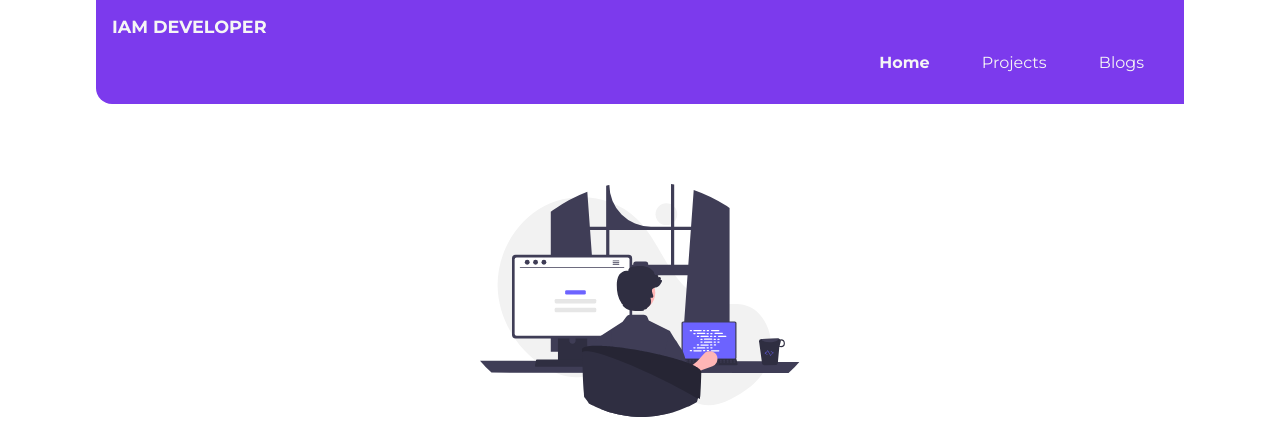
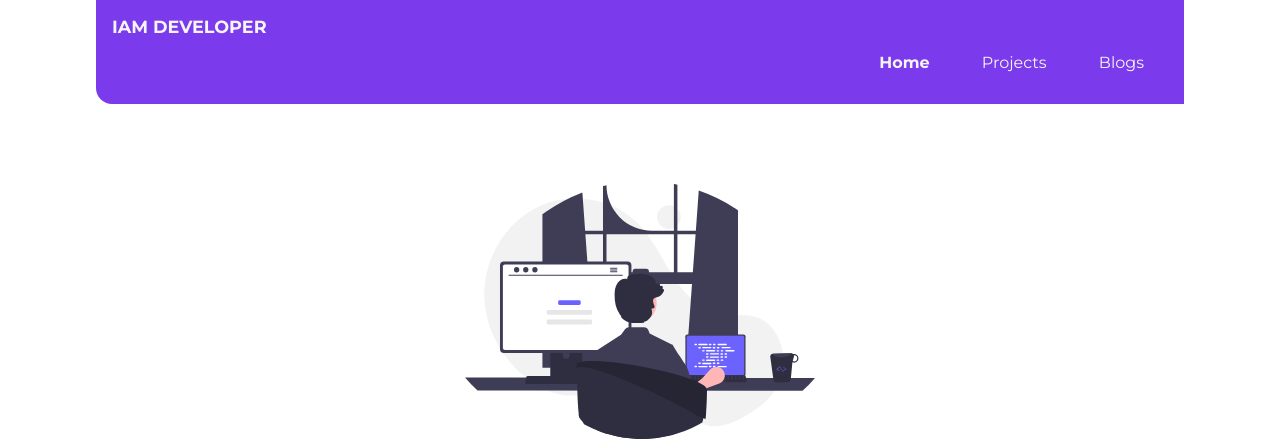
Before and after one commit to ChethanFrontendDev/My_Portfolio, a plain HTML site: page index.html in a window 1280 px wide. Shown: the top 448 px of the page. Drawn offline with Linux system fonts and the light colour scheme.

Commit message:
update : changes done

```diff
--- a/styles.css
+++ b/styles.css
@@ -50,7 +50,7 @@ body{
 }
 .hero .hero-img{
     padding-top: 3rem;
-    max-width: 320px;
+    max-width: 350px;
     display: block;
     margin: auto;
 }
```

Problem description | Write out the lines of the listing from the one with "update : changes done" to the very end, inclusive, exactly as they appear and with nothing added.

Exercise result |
update : changes done

```diff
--- a/styles.css
+++ b/styles.css
@@ -50,7 +50,7 @@ body{
 }
 .hero .hero-img{
     padding-top: 3rem;
-    max-width: 320px;
+    max-width: 350px;
     display: block;
     margin: auto;
 }
```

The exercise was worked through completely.